First, it estimates a $62 billion (Sh6.8 trillion) need for mitigation and adaptation actions across sectors up to 2030. Of that, 71 per cent is needed to build Kenya’s resilience against increasing climate change impacts. Given competing budgetary needs, only 13 per cent of the budget can be raised at home.

Moreover, access to other financing sources, such as the Green Climate Fund, must pass through three accredited entities in the country — Nema, KCB and IUCN. That is onerous and can take up to three years. The criteria are extremely complex and few institutions have the capacity to prepare credible proposals that meet the requirements.

With the immensity of the climate change crisis, African countries should renegotiate with the management of the Green Climate Fund to relax the cumbersome approvals. Also, the accredited entities will need seed money for the training of staff and consultants to prepare concept notes in a bid to boost the number of project proposals.

$100 billion

More importantly, the $100 billion promised by donors in 2009 is yet to materialise. But that is not unusual: It has been a thorny issue for all major UN conferences since the Earth Summit in Rio in 1992 — the first major environmental meeting. The donors could not agree on new funding for the outcome document, Agenda 21, and its Chapter 33 remained inconclusive, with bracketed sections.

Perhaps tellingly, most of the pledges were grants and not loans, suggesting why donors have been reluctant to fulfil them. Accordingly, developing countries should revisit their targets as they might not reach them. They should ensure that their implementation of climate change-related activities is well coordinated.

Most NDC activities are spread across various sectors — agriculture, transport, industry, water and so on — with the risk of duplication. Individual companies, for example, Safaricom, have committed to net-zero emissions by 2050. Under its NDC plan, the government should ensure that all entities are moving in lockstep in the same direction.

Climate Change Act

Furthermore, the roles of the national and county governments in mainstreaming and implementing climate change actions need to be much better coordinated, as stipulated by the Climate Change Act. Some of their activities, like tackling crises such as drought, are fragmented across different ministries. This may be due to a failure to accord the necessary priority to matters of the environment.

Thirdly, climate change is a complex subject and response efforts are hampered by a lack of expertise, especially at the county level. Capacity building and public awareness measures are urgent. These should include strengthening lead institutions’ capacity to develop and implement NDC-related policies and programmes, coordinating with sectoral ministries and counties, and engaging other stakeholders in implementation.

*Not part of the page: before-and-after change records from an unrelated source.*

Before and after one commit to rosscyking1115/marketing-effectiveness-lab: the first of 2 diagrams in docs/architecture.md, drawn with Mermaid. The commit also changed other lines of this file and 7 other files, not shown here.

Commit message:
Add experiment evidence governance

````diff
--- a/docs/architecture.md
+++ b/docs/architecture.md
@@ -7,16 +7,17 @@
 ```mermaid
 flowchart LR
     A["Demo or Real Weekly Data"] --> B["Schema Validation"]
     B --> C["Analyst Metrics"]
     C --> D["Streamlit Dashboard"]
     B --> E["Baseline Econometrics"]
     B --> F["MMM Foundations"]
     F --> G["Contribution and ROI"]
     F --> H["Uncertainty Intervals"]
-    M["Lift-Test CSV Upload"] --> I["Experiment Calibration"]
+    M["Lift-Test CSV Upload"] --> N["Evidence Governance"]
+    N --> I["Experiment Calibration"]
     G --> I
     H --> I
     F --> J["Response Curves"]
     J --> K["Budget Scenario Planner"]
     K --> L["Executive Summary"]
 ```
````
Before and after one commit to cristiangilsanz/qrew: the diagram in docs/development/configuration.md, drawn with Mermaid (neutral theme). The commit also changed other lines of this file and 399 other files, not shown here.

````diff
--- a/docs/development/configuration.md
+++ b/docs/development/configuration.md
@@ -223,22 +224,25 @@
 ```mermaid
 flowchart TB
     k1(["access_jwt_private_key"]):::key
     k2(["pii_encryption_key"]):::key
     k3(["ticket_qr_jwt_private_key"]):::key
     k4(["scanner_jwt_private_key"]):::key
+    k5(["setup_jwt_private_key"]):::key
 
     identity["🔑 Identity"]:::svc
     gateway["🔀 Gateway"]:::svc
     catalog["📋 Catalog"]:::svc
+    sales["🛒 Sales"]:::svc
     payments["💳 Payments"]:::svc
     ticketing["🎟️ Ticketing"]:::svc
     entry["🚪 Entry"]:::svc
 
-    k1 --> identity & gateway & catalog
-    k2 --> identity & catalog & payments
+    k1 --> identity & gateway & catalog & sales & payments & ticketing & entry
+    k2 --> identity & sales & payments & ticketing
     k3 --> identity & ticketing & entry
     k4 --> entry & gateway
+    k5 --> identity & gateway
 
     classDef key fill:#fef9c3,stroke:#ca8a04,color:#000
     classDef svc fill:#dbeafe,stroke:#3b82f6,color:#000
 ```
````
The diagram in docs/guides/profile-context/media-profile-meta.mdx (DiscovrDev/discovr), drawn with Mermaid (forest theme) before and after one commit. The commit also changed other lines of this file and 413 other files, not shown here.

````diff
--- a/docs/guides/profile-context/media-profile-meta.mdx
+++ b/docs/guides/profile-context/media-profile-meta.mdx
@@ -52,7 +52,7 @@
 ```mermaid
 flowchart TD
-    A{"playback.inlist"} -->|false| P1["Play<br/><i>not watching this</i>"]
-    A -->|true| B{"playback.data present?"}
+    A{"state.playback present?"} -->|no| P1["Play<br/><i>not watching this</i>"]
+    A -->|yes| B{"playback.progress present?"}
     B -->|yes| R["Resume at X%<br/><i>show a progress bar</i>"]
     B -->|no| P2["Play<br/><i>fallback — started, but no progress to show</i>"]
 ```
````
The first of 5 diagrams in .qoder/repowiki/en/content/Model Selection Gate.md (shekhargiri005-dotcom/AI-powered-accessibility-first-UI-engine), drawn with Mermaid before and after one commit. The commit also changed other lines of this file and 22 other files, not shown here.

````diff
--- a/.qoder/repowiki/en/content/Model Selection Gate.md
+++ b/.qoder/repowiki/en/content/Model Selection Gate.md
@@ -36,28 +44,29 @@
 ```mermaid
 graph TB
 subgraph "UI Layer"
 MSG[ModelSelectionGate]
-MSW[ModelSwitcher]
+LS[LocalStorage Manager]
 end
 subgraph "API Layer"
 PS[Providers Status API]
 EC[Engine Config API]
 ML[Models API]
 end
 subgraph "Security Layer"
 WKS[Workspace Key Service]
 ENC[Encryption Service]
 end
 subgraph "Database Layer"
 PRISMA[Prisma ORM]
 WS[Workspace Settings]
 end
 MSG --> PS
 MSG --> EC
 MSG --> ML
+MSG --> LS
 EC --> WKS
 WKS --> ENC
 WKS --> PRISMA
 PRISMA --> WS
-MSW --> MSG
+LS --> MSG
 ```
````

Fourth, the country faces a difficult choice: it desires to exploit its fossil fuel resources, especially coal, to realise its development objectives. However, plans to build two coal-fired power plants and to expand domestic coal mining run counter to the Paris Agreement’s 1.5-degree Celsius temperature objective.